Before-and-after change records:
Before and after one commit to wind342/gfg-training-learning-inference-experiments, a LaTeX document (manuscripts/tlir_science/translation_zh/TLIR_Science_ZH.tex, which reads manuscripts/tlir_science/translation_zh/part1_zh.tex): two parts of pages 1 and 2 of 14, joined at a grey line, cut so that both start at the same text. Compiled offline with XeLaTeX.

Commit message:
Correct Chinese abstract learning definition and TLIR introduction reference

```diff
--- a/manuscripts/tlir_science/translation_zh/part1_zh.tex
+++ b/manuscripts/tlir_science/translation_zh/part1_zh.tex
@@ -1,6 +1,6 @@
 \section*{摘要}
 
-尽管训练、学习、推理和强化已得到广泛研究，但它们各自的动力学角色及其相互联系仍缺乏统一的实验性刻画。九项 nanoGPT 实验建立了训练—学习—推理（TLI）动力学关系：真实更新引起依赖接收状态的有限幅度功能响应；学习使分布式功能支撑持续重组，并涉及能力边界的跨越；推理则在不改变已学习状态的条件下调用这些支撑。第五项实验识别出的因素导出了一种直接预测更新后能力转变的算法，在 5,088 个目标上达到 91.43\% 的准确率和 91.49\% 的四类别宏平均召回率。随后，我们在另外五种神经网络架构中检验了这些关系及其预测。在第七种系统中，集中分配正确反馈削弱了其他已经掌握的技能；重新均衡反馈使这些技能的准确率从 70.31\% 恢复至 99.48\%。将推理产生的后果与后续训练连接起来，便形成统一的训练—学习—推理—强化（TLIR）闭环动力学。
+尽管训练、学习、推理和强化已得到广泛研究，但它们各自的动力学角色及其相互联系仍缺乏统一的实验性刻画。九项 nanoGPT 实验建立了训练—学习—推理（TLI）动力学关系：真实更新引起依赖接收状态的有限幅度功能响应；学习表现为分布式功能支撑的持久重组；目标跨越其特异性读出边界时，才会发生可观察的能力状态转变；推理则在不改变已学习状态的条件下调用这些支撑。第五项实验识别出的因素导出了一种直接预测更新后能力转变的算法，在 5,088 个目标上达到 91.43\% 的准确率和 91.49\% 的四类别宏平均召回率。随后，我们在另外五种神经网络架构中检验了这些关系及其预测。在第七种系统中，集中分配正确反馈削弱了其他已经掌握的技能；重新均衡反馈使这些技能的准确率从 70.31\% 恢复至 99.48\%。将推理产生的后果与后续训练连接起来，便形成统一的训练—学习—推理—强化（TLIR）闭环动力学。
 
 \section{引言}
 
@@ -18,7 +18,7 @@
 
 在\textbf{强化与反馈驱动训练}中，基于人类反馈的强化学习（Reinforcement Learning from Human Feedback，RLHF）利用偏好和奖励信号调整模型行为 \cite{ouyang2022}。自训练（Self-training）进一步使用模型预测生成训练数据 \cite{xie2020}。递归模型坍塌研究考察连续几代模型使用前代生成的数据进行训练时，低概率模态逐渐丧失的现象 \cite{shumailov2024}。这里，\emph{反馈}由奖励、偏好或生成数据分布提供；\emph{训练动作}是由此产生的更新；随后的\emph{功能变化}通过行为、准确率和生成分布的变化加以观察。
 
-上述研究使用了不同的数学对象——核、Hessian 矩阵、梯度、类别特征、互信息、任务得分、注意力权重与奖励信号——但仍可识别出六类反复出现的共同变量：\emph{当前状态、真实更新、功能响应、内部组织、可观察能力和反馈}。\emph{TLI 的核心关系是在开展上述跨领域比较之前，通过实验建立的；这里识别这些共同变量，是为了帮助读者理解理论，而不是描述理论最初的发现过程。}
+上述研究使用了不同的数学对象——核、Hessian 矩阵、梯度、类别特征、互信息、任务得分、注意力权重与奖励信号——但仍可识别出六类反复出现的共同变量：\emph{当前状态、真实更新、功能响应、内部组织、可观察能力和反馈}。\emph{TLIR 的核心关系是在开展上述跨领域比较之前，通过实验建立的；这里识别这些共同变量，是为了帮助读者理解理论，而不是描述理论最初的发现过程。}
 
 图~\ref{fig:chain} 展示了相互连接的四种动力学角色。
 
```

* What this task involves:
Scan the records for the string "的核心关系是在开展上述跨领域比较之前" and show every line that contains it.

* Expected answer:
-上述研究使用了不同的数学对象——核、Hessian 矩阵、梯度、类别特征、互信息、任务得分、注意力权重与奖励信号——但仍可识别出六类反复出现的共同变量：\emph{当前状态、真实更新、功能响应、内部组织、可观察能力和反馈}。\emph{TLI 的核心关系是在开展上述跨领域比较之前，通过实验建立的；这里识别这些共同变量，是为了帮助读者理解理论，而不是描述理论最初的发现过程。}
+上述研究使用了不同的数学对象——核、Hessian 矩阵、梯度、类别特征、互信息、任务得分、注意力权重与奖励信号——但仍可识别出六类反复出现的共同变量：\emph{当前状态、真实更新、功能响应、内部组织、可观察能力和反馈}。\emph{TLIR 的核心关系是在开展上述跨领域比较之前，通过实验建立的；这里识别这些共同变量，是为了帮助读者理解理论，而不是描述理论最初的发现过程。}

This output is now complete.